Self-Realization through Confucian Learning reconstructs Confucian thinker Xunzi's moral philosophy in response to the modern focus on self-realization. Xunzi (born around 310 BCE) claims that human xing ("nature" or "native conditions") is without an ethical framework and has a tendency to dominate, leading to bad judgments and bad behavior. Confucian ritual propriety (li) is needed to transform these human native conditions. Through li, people become self-directing: in control of feelings and desires and in command of their own lives. Siufu Tang explicates Xunzi's understanding of the hierarchical structure of human agency to articulate why and how li is essential to self-realization. Ritual propriety also structures relationships to make a harmonious communal life possible.

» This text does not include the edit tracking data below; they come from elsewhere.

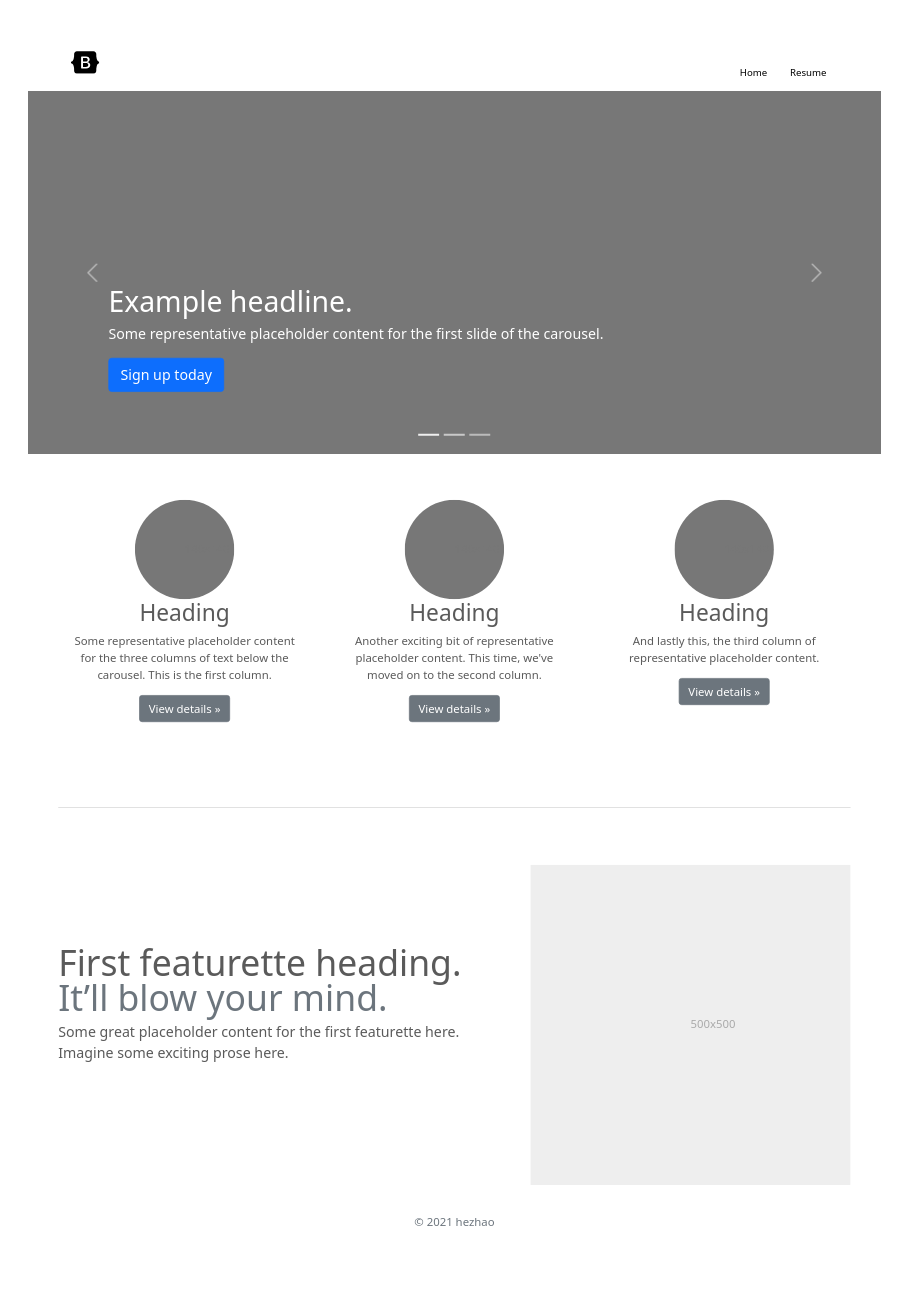
Repository: HeZhao-hugh/personal-web
Page: index.html
An editor plug-in stored every save of this project. The page is shown before and after the next save, followed by the edit.
The browser window is 1280 px wide. The pictures show the whole page, at 71% of full size.

Above is the page before, as saved 2022-01-19 20:45:32.

After the next save:
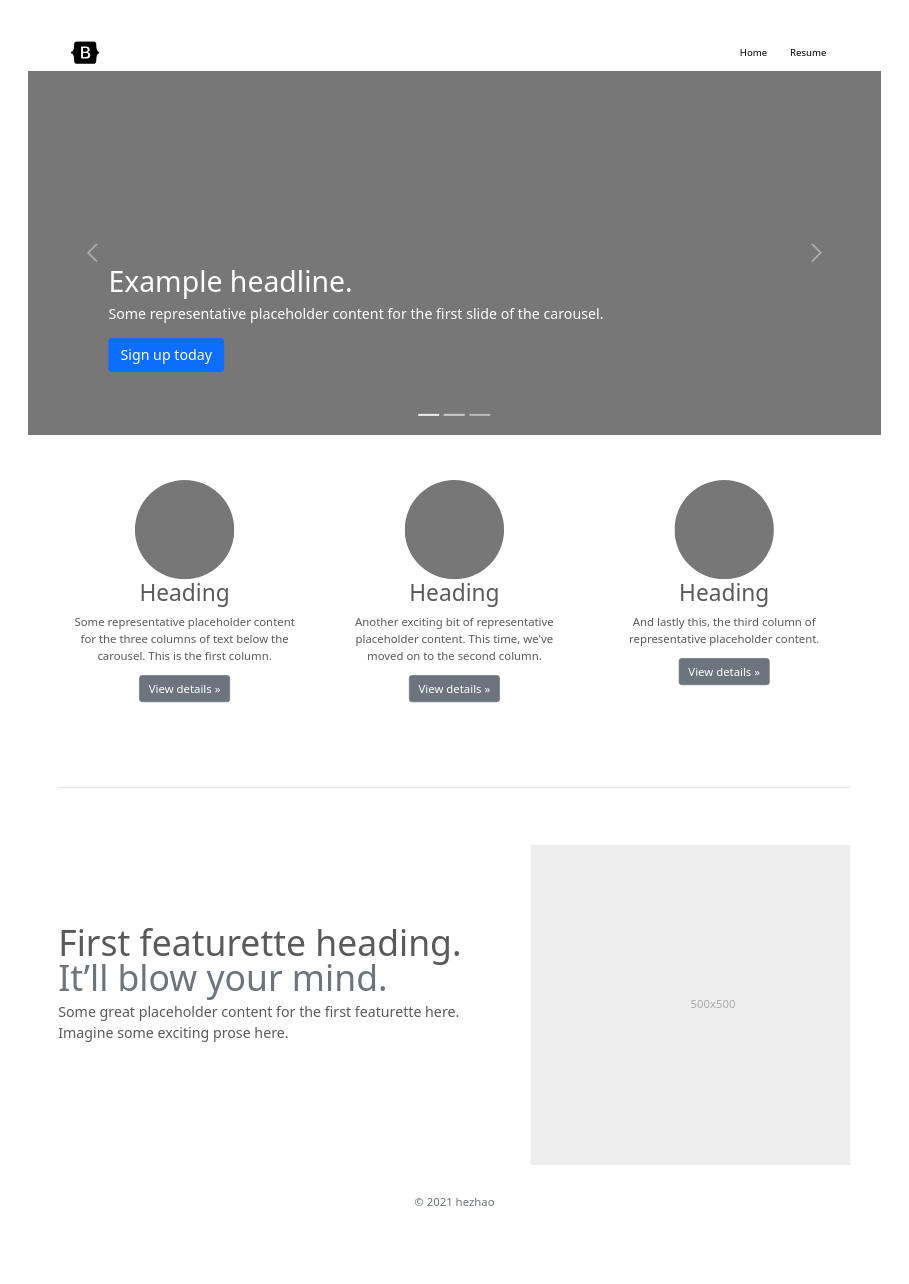
Saved 12 min 19 s later.
--- a/index.html
+++ b/index.html
@@ -70,15 +70,15 @@
                         <ul class="nav col-12 col-lg-auto my-2 justify-content-center my-md-0 text-small">
                             <li>
                                 <a href="HOME" class="navbar-item nav-link text-black">
-                                    <svg class="bi d-block mx-auto mb-1" width="24" height="24">
-                                        <!-- <use href="#Home1" />--></svg>
+                                    <!-- <svg class="bi d-block mx-auto mb-1" width="24" height="24"> -->
+                                    <!-- <use href="#Home1" />--></svg>
                                     Home
                                 </a>
                             </li>
                             <li>
                                 <a href="RESUME" class="navbar-item nav-link text-black">
-                                    <svg class="bi d-block mx-auto mb-1" width="24" height="24">
-                                        <!-- <use href="#Resume1" />--></svg>
+                                    <!-- <svg class="bi d-block mx-auto mb-1" width="24" height="24"> -->
+                                    <!-- <use href="#Resume1" />--></svg>
                                     Resume
                                 </a>
                             </li>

Tang's focus on self-realization highlights how Confucianism can address the individual as well as the communal and serve as a philosophy for contemporary times.
Siufu Tang is Associate Professor in the School of Chinese at the University of Hong Kong.
"This succinct work will appeal to Chinese scholars with a primary interest in moral philosophy." — China Review International